JP: Melville House is the model, with a dash of Big Lucks. We just started. It’s a work in progress.
SH: Social media acts like a personality of the press, and the more this personality participates, the higher their stake in the conversation. We’re always thinking of ways to develop this voice.
How do you cope? There’s been a lot of conversation lately about charging reading fees, printing costs, rising book costs, who should pay for what, etc. Do you have any opinions on this, and would you be willing to share any insights about the numbers at Brooklyn Arts Press?
JP: Digital printing costs have risen some in the past few years, but nothing extraordinary, in my purely anecdotal experience. There seems to be more printers vying for our business, promising reduced prices, but you have to be careful, as quality can vary widely. I’m not exaggerating when I say I’ve communicated with over two hundred printers in the past, trying to figure out who has the best machines and production staff. Regarding who should pay for what, the publisher should pay for printing and the usual marketing, but if the author wants to contribute toward the campaign with self-promotion, apart from the press, that’s great, every little bit counts. As for numbers, last June we read through over eight hundred submissions—a huge amount for us, tripling what we received the previous year. For eight years we didn’t charge for reading manuscripts, but this next year we’ll be introducing a ten-buck reading fee, for which submitters receive a BAP book. These fees will be used to print and ship the book, and the remaining money used to compensate our super smart, passionate readers, which we are incredibly lucky to have. We publish seven to twelve books a year, many culled from the opening reading period, and most of whom are emerging artists.
You let readers “pay what they want” for Noah Eli Gordon’s The Word Kingdom in the Word Kingdom. How did that promotion get inspired, and how did it work out?
SH: We haven’t had much luck with advertising, so we’ve had to move away from more traditional modes of promotion. Poetry isn’t as easy a sell as fiction, which led us to try out the pay-what-you-want model for poetry.
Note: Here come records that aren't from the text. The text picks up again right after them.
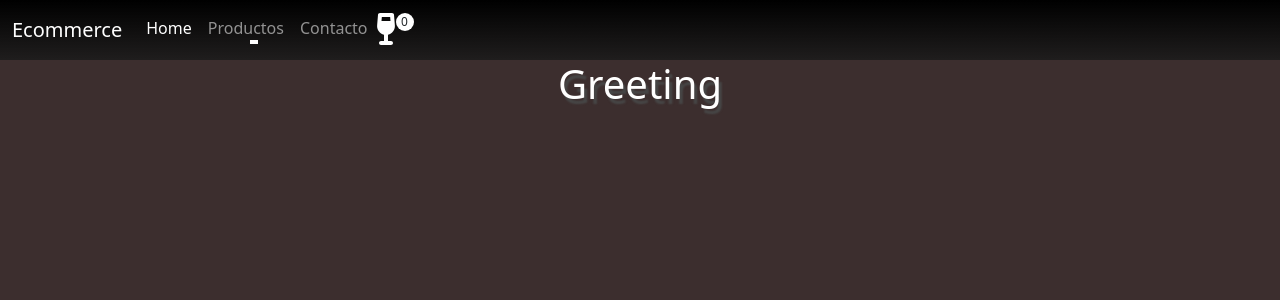
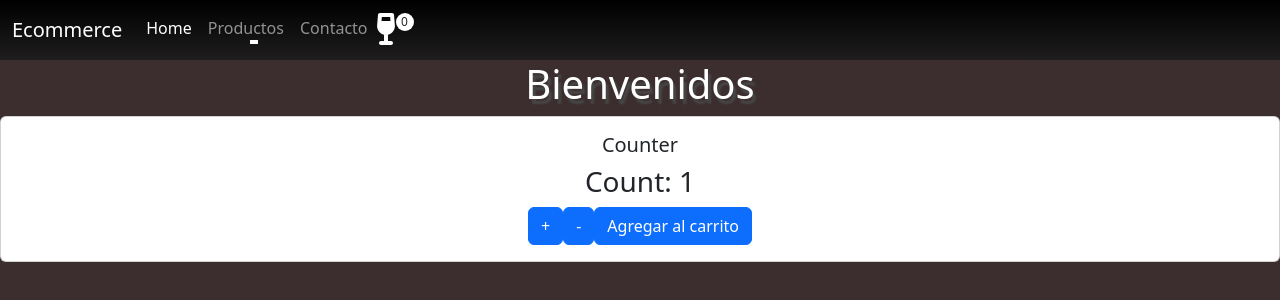
Before and after one commit to Jpescalante/ecommerce-react, a React (Create React App) app: page / in a window 1280 px wide. Shown: the top 300 px of the page. Built offline with nearby package versions, Linux system fonts and the light colour scheme.

Commit message:
Agregada la card con el itemCounter

```diff
--- a/src/App.js
+++ b/src/App.js
@@ -1,18 +1,14 @@
-import './App.css';
-import Navbar from './Components/Navbar/Navbar';
-import 'bootstrap'
-import ItemListContainer from './Components/ItemListContainer/ItemListContainer';
-
+import "./App.css";
+import Navbar from "./Components/Navbar/Navbar";
+import "bootstrap";
+import ItemListContainer from "./Components/ItemListContainer/ItemListContainer";
+import ItemCount from "./Components/ItemCount/ItemCount";
 
 function App() {
-
-
   return (
     <div className="App">
       <Navbar></Navbar>
-      <ItemListContainer
-      greeting="Greeting"/>
-
+      <ItemListContainer greeting="Bienvenidos"></ItemListContainer>
     </div>
   );
 }
--- /dev/null
+++ b/src/Components/ItemCount/ItemCount.js
@@ -0,0 +1,46 @@
+import React, { useState } from "react";
+import "bootstrap/dist/css/bootstrap.css";
+
+function ItemCount(props) {
+  const [count, setCount] = useState(props.initial);
+
+  const addCounterHandler = () => {
+    if (count < props.stock) {
+      setCount(count + 1);
+    }
+  };
+
+  const removeCounterHandler = () => {
+    if (count > props.initial) {
+      setCount(count - 1);
+    }
+  };
+
+  const onAdd = () => {
+    if (count > props.stock) {
+      alert("No hay stock suficiente");
+    } else {
+      alert("Añadió {$count} item");
+    }
+  };
+
+  return (
+    <div className="card text-center">
+      <div className="card-body">
+        <h5 className="card-title">Counter</h5>
+        <h3>Count: {count}</h3>
+        <button className="btn btn-primary" onClick={addCounterHandler}>
+          +
+        </button>
+        <button className="btn btn-primary" onClick={removeCounterHandler}>
+          -
+        </button>
+        <button className="btn btn-primary" onClick={onAdd}>
+          Agregar al carrito
+        </button>
+      </div>
+    </div>
+  );
+}
+
+export default ItemCount;
--- a/src/Components/ItemListContainer/ItemListContainer.js
+++ b/src/Components/ItemListContainer/ItemListContainer.js
@@ -1,14 +1,14 @@
 import React from "react";
-import './ItemListContainer.css'
+import ItemCount from "../ItemCount/ItemCount";
+import "./ItemListContainer.css";
 
 function ItemListContainer(props) {
-
   return (
     <div className="main-container">
       <h1 className="text-style"> {props.greeting}</h1>
-
-  </div>
-);
+      <ItemCount initial={1} stock={5}></ItemCount>
+    </div>
+  );
 }
 
 export default ItemListContainer;
--- a/src/Components/Navbar/Navbar.js
+++ b/src/Components/Navbar/Navbar.js
@@ -29,9 +29,9 @@ const Navbar = () => {
                 Home
               </a>
             </li>
-            <li class="nav-item dropdown">
+            <li className="nav-item dropdown">
               <a
-                class="nav-link dropdown-toggle"
+                className="nav-link dropdown-toggle"
                 href="#"
                 role="button"
                 data-bs-toggle="dropdown"
@@ -39,14 +39,14 @@ const Navbar = () => {
               >
                 Productos
               </a>
-              <ul class="dropdown-menu navbar-dark nav-item">
+              <ul className="dropdown-menu navbar-dark nav-item">
                 <li>
-                  <a class="dropdown-item text-muted" href="#">
+                  <a className="dropdown-item text-muted" href="#">
                     Gins
                   </a>
                 </li>
                 <li>
-                  <a class="dropdown-item text-muted" href="#">
+                  <a className="dropdown-item text-muted" href="#">
                     Tonicas
                   </a>
                 </li>
```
JP: We wanted to find out what people actually want to pay for a book of poems. If it’s a book by their favorite author, maybe they would pay $15-$20 for a paperback, plus shipping. If it’s a poet they’ve never heard of, we have a free PDF excerpt of the book they can download from the website. Maybe they like the poems from the sample and pay $10 for the book. Maybe they don’t have $10 to throw down, so they spend $5. Maybe they spend a penny and we lose a few bucks on that copy, but there it goes out into the world, sitting on someone’s coffee table. To me, that’s fine, I chalk it up as a marketing expense. If everyone paid a penny we’d lose a lot of money, sure, but not everyone is. Actually, we’re finding people pay along a wide spectrum. The average price being paid right now, with Noah Eli Gordon’s campaign, is about $13 a book, including shipping. Some people have paid $25 for the book, which is surprising and wonderful, and a great number have paid $18, which will be the cost once the promotion ends.
SH: We decided to try the campaign after realizing that our poetry sales were plateauing. It seemed that no matter how much money we put behind the books, we just weren’t seeing the sales to validate that kind of spending. So we had to make a change and take a risk. This type of campaign is not new to the marketing world, as we’ve seen the likes of Radiohead and Louis C.K. give the power to the consumer, and so we thought, Why not poetry? Joe took a quick survey of some people he knew, asking them how much they would be willing to spend on a book of poems. In the course of the survey it became clear that the price point varies. For each reader, you have to factor in the popularity of the poet, the type of reader (casual, academic, etc), and also the size of the book, among other things. It became clear that if we allowed people to pay what they thought was fair, that we might see more sales (a reader who would balk at $18 might be willing to spend $5). It’s a win-win; we reach more people and the reader can participate in the community and receive a great book without breaking the bank.